Peter Colls


If you believe success is mostly due to luck, there are strategies you can pursue to lure luck out of hiding. By contrast, if you believe that orderly plans and getting up an hour earlier than the next person are the answer, then by all means arise with the rooster and start planning. 

Want to get Iucky? Try the following strategies; With Thanks to Tom Peters

1. More times at the plate, more hits
2. Cut out the baloney and get on with something
3. Ready. Fire Aim (Rather than Ready. Aim. Aim. Aim ... )
4. "Anything worth doing is worth doing poorly." Courtesy of Johnsonville Foods CEO Ralph Stayer, who reminds us that the first phone and airplane were nothing to write home about-but you have to start someplace
5. Read odd stuff. Look anywhere for ideas
6. Visit odd places. Want to "see" speed? Visit CNN
7. Make odd friends
8. Hire odd people. Boring folks, boring ideas
9. Cultivate odd hobbies. Raise orchids. Race Yaks
10. Work with odd partners
11. Ask dumb questions. "How come computer commands always come from the keyboards?" That's how the mouse was born
12. Empower. Folks who own the task take more at bats
13. Train without limits. Pick up the tab for training unrelated to work - keep eleryone engaged, period
14. Applaud passion. "Dispassionate innovator" is an oxymoron
15. Pursue failure. Failure is success' only launching pad. (The bigger the better!)
16. Root out "not invented here". Swipe from the best
17. Constantly reorganize. Mix, Match. Shake things up
18. Listen to everyone. Ideas come from anywhere
19. Don't listen to anyone. Trust your inner ear
20. Get fired. (More than once is OK) If you're not pushing hard enough to get sacked you're not pushing hard enough
21. Nurture intuition. If you can find an interesting idea that's come from a rational plan I'll eat my hat

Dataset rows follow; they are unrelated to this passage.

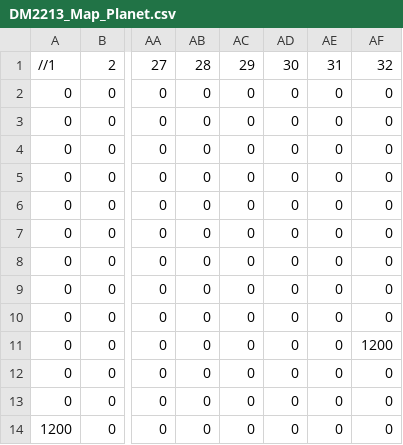
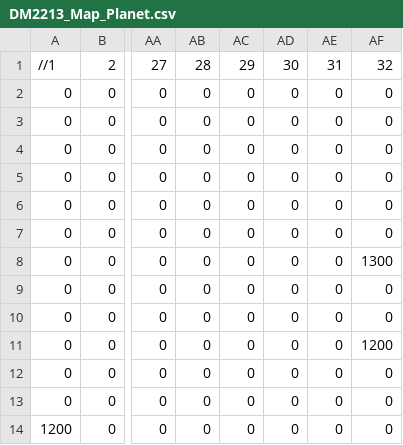
Before and after one commit to CHIA-QI-MING-JEREMY/DM2292-SP3, a CSV file: NYP_Framework/App/Maps/DM2213_Map_Planet.csv, drawn as a sheet; only a part is shown, gaps mark what is left out; the diff names each change by its address in the sheet, - before the commit and + after, or states it on an @@ line.

```diff
--- a/NYP_Framework/App/Maps/DM2213_Map_Planet.csv
+++ b/NYP_Framework/App/Maps/DM2213_Map_Planet.csv
-AF8: 0
+AF8: 1300
```
Also changed, not shown: 6 other files.
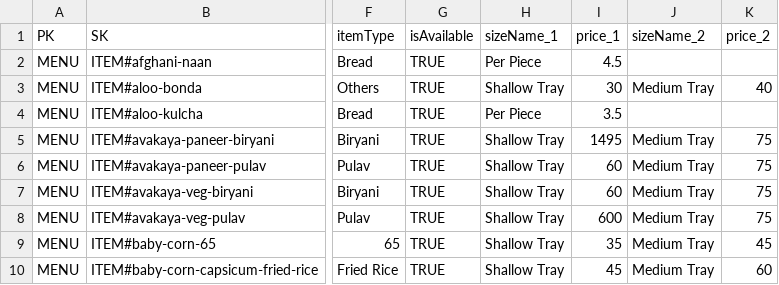
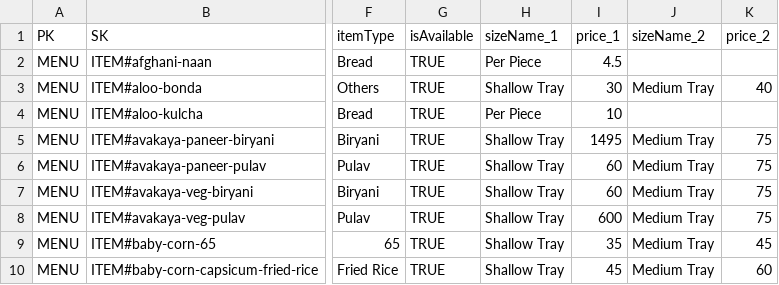
Before and after one commit to risheekarnakanti/Catering, a CSV file: menu_template.csv, drawn as a sheet; only a part is shown, gaps mark what is left out; the diff names each change by its address in the sheet, - before the commit and + after, or states it on an @@ line.

```diff
--- a/menu_template.csv
+++ b/menu_template.csv
-I4 (price_1): 3.5
+I4 (price_1): 10
```
Also changed, not shown: 7 other files.
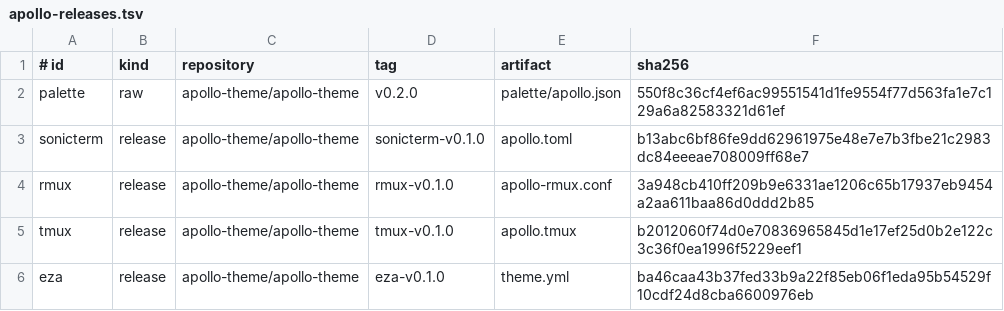
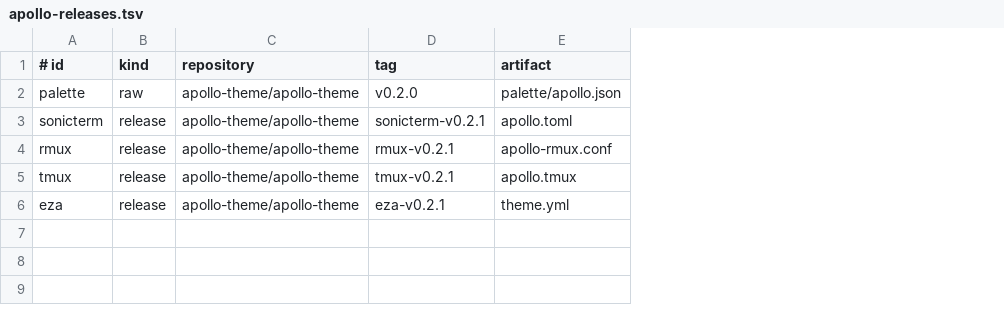
Before and after one commit to D0n9X1n/dot-config, a TSV file: scripts/apollo-releases.tsv, drawn as a sheet; the diff names each change by its address in the sheet, - before the commit and + after, or states it on an @@ line.

```diff
--- a/scripts/apollo-releases.tsv
+++ b/scripts/apollo-releases.tsv
-column F (sha256), rows 2-6: 550f8c36cf4ef6ac99551541d1fe9554f77d563fa1e7c129a6a82583321d61ef | b13abc6bf86fe9dd62961975e48e7e7b3fbe21c2983dc84eeeae708009ff68e7 | 3a948cb410ff209b9e6331ae1206c65b17937eb9454a2aa611baa86d0ddd2b85 | b2012060f74d0e70836965845d1e17ef25d0b2e122c3c36f0ea1996f5229eef1 | ba46caa43b37fed33b9a22f85eb06f1eda95b54529f10cdf24d8cba6600976eb
-D3 (tag): sonicterm-v0.1.0
+D3 (tag): sonicterm-v0.2.1
-D4 (tag): rmux-v0.1.0
+D4 (tag): rmux-v0.2.1
-D5 (tag): tmux-v0.1.0
+D5 (tag): tmux-v0.2.1
-D6 (tag): eza-v0.1.0
+D6 (tag): eza-v0.2.1
```
Also changed, not shown: 10 other files.
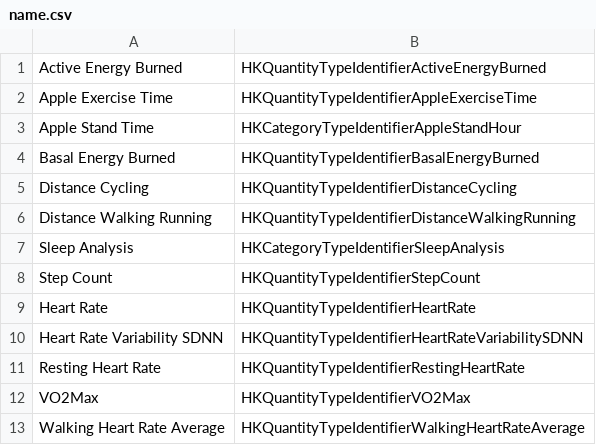
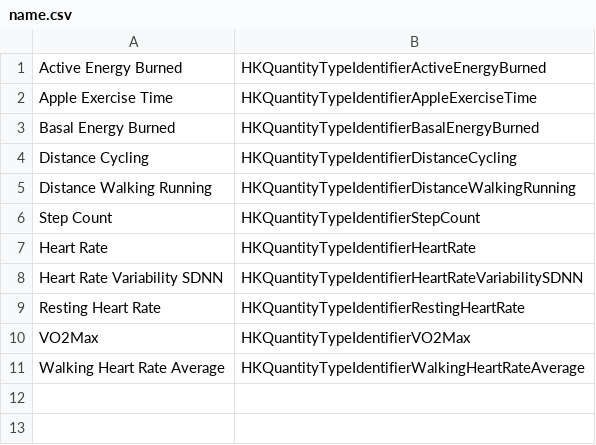
Before and after one commit to dieterich-lab/AppleDashboard, a CSV file: import/name.csv, drawn as a sheet.

Commit message:
Added workout analysis and worked on display time

```diff
--- a/import/name.csv
+++ b/import/name.csv
@@ -2,3 +2,2 @@ Active Energy Burned,HKQuantityTypeIdentifierActiveEnergyBurned
 Apple Exercise Time,HKQuantityTypeIdentifierAppleExerciseTime
-Apple Stand Time,HKCategoryTypeIdentifierAppleStandHour
 Basal Energy Burned,HKQuantityTypeIdentifierBasalEnergyBurned
@@ -6,3 +5,2 @@ Distance Cycling,HKQuantityTypeIdentifierDistanceCycling
 Distance Walking Running,HKQuantityTypeIdentifierDistanceWalkingRunning
-Sleep Analysis,HKCategoryTypeIdentifierSleepAnalysis
 Step Count,HKQuantityTypeIdentifierStepCount
```
Also changed, not shown: 22 other files.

22. Forget the same, tired trade association meetings, talking with the same, tired people about the same tired things
23. Decentralize. At bats are proportional to autonomy
24. Decentralize again
25. Smash all functional barriers
26. Destroy hierarchies
27. Open the books. Make everyone a "businessperson" with access to all the financials
28. Share all the information. The more real-time information frontline people have, the more "neat-stuff' happens
29. Take sabbaticals
30. "Repot" yourself every ten years
31. Spend half your time with "outsiders". Distributors and lendors will give you more ideas in 5 minutes than another committee meeting
32. Spend half your "outsider" time with wacko outsiders
33. Pursue alternative rhythms. Spend a year on a farm, six months building houses in Costa Rica
34. Spread confusion in your wake. Keep people off balance: Don't let the ruts get deeper than they already are

35. Dis-organize. Bureaucracy takes care of itself. The boss should be the "chief dis-organizer", says Quad/Graphics CEO Hany Quadrucci
36. "Dis-equillibriate... create instability, even chaos: Good advise to "real leaders" from professor Warren Bennis
37. Stir curiosity. Igniting youthful curiosity in followers is the lead dog's task, per Sony chairman Akio Morita
38. Start a Corporate Traitor's Hall of Fame. "Renegades" are not enough; you need people who despise what you stand for
39. Give out "Culture Scrud Awards". Your best friend is the person who attacks your corporate culture head on. Wish them well!
40. Vary your pattern. Eat different breakfast cereal. Take a different route to work
41. Take off your jacket
42. Take off your tie
43. Roll up your sleeves
44. Take off your shoes
45. Get out of your office. Tell me, honeslly, the last lime something creative happened at your office?
46. Get rid of your office
47. Spend a work day each week at home
48. Nurture peripheral vision. Most interesting "stuff' goes on beyond the professional's ever narrowing line of sight
49. Don't "help". Let people slip and trip-and grow and learn. As a manager, you earn the bulk of your pay
for zipping your lips and letting them stumble forward
50. Avoid moderation in all things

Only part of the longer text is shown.